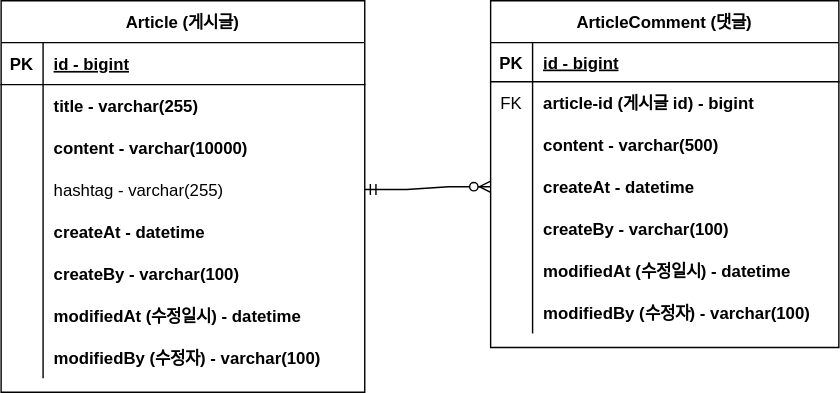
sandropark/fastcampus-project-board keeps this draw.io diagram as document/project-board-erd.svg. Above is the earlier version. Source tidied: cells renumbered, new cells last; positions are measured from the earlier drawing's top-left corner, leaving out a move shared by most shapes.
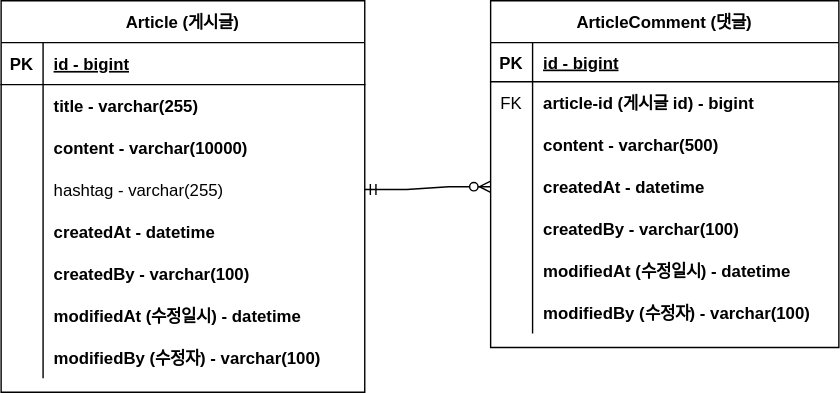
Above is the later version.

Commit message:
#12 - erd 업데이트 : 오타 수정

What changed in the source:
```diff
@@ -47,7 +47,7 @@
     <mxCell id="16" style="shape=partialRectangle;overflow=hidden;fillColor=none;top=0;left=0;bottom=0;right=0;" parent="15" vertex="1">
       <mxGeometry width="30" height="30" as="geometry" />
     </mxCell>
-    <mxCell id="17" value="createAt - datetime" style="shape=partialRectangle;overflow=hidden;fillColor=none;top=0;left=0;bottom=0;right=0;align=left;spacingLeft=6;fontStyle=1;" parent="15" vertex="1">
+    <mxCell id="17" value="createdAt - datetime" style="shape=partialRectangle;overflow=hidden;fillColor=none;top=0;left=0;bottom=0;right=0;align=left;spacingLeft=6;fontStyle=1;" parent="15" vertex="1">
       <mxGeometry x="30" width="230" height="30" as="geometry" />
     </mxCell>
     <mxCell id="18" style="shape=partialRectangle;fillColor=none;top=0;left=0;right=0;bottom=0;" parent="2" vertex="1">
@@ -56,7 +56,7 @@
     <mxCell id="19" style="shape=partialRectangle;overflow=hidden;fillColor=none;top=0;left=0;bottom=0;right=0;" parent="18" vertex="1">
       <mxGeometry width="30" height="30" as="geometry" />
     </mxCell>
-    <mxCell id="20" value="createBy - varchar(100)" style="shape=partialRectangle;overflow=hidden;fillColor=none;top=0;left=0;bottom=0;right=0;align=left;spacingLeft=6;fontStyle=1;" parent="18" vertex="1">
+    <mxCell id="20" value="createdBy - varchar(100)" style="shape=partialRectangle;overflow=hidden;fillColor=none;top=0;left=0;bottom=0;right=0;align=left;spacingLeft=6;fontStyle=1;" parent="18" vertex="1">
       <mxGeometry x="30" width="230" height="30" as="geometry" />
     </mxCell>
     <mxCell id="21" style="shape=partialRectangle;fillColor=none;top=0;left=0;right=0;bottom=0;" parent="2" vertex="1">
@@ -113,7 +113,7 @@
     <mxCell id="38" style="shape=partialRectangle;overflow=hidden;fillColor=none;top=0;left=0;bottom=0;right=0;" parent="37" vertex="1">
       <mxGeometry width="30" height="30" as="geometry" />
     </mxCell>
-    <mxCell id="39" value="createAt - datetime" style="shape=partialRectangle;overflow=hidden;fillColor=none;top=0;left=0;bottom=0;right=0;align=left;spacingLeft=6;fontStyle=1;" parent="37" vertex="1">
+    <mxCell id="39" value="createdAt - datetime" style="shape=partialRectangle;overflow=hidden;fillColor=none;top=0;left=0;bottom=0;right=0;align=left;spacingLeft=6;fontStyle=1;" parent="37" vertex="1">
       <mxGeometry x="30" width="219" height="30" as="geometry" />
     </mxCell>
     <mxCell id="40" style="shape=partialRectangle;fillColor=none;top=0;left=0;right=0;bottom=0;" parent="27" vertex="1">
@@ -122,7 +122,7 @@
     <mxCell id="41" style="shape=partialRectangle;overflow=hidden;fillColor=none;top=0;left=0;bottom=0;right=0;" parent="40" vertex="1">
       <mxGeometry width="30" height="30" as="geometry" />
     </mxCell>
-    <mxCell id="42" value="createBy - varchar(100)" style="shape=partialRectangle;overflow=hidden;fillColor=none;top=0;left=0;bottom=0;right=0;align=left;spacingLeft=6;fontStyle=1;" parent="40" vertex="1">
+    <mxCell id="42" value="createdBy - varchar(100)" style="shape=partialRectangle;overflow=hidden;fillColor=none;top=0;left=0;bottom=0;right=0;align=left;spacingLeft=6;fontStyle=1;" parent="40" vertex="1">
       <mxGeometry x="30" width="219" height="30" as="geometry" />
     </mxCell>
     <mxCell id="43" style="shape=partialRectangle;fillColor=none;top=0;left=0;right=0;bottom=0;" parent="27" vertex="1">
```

......

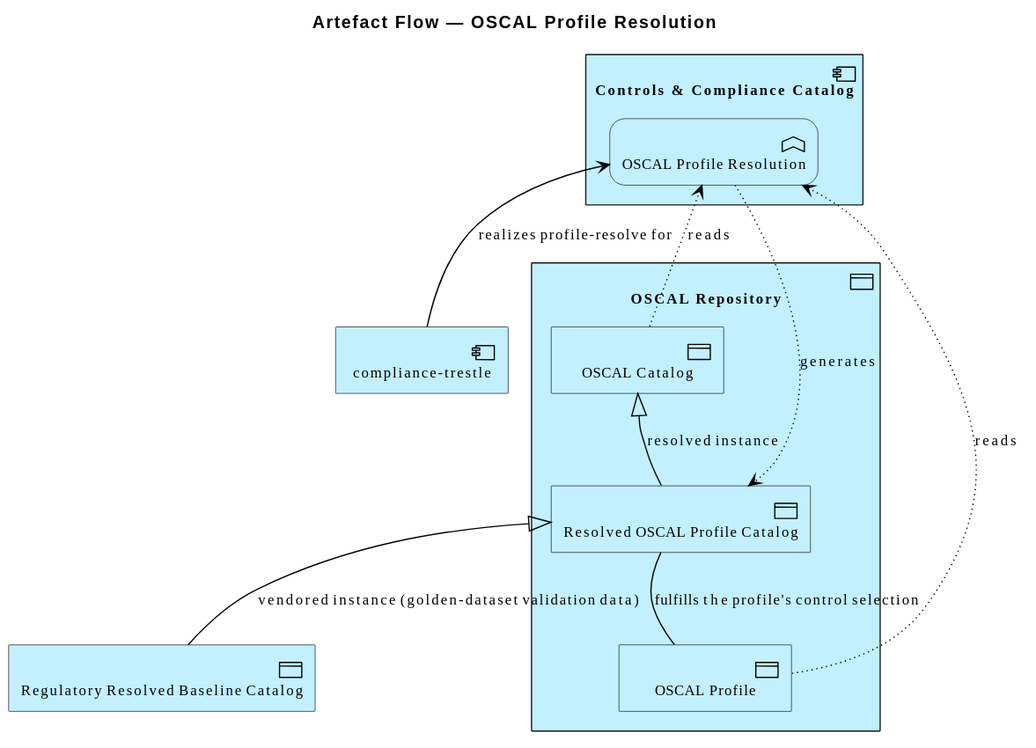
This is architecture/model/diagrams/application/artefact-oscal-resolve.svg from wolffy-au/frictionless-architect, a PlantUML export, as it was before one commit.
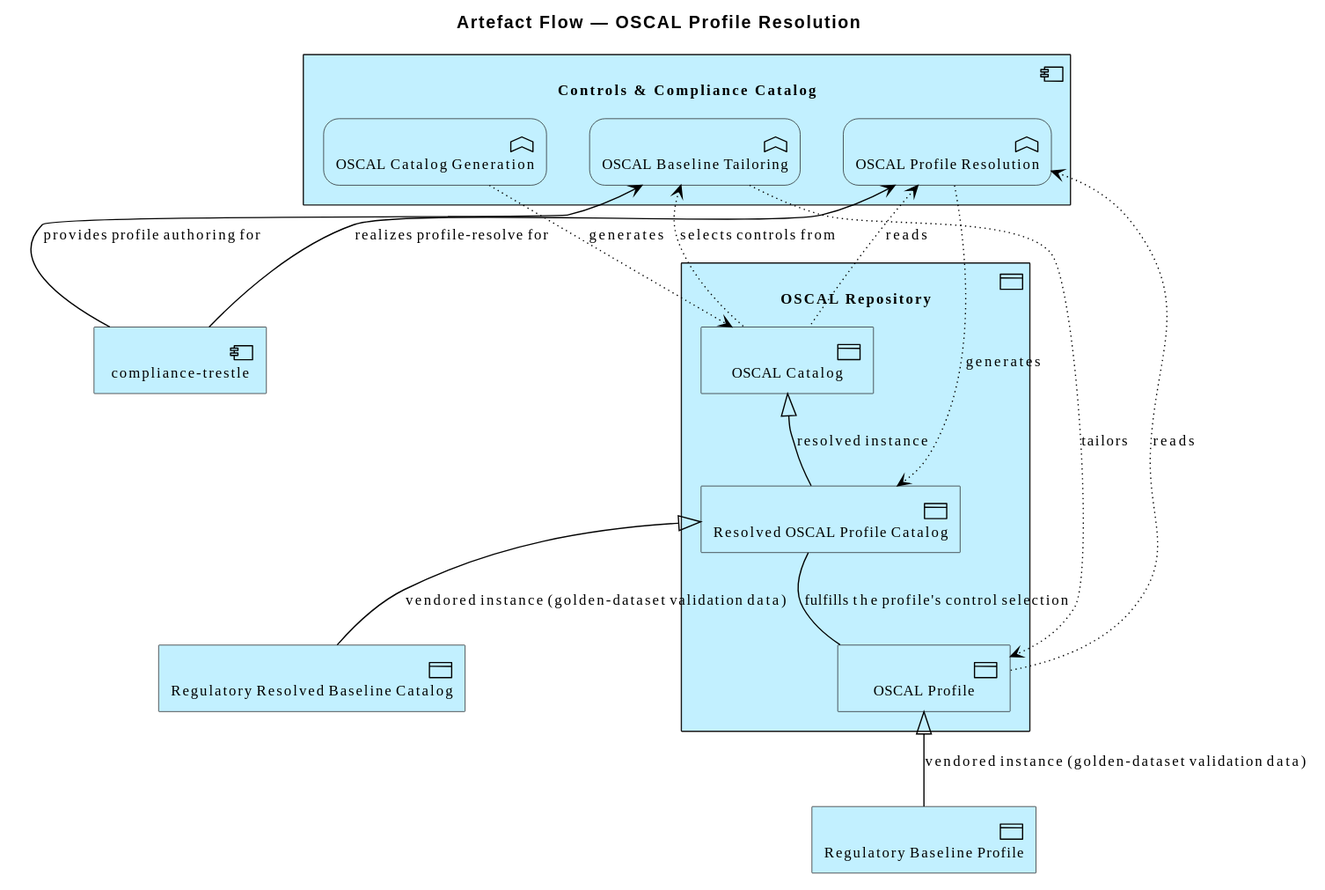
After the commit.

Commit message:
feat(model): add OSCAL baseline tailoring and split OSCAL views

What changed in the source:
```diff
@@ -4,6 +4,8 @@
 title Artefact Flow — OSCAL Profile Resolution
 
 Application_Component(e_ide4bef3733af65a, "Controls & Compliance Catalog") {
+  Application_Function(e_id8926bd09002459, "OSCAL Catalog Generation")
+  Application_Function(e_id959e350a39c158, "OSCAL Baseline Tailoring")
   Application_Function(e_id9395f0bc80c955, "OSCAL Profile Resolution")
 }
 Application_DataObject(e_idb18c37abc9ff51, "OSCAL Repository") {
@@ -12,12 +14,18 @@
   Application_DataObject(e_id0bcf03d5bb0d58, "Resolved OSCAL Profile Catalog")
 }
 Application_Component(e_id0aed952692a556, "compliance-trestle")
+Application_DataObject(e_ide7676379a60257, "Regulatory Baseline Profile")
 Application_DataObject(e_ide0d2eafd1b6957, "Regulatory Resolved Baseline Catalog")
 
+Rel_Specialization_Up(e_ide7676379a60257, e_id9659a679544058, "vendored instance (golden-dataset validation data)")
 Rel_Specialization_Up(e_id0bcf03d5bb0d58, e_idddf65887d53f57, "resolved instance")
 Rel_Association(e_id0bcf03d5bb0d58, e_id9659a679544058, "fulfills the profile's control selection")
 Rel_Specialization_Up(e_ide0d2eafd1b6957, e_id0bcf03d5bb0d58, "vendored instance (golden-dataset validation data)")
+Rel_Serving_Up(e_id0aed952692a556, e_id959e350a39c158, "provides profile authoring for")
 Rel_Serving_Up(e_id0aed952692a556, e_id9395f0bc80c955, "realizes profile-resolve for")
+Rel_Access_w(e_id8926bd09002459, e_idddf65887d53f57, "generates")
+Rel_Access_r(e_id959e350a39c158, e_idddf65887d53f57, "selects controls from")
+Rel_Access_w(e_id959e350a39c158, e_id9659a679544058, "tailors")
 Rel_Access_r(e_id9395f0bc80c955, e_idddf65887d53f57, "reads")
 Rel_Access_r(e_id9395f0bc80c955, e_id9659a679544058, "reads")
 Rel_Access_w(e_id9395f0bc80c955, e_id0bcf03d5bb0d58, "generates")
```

......

§ **WHAT TO PRODUCE**
Find the number of lines in the records that contain "Regulatory", and write that number only.

§ **TASK OUTPUT**
2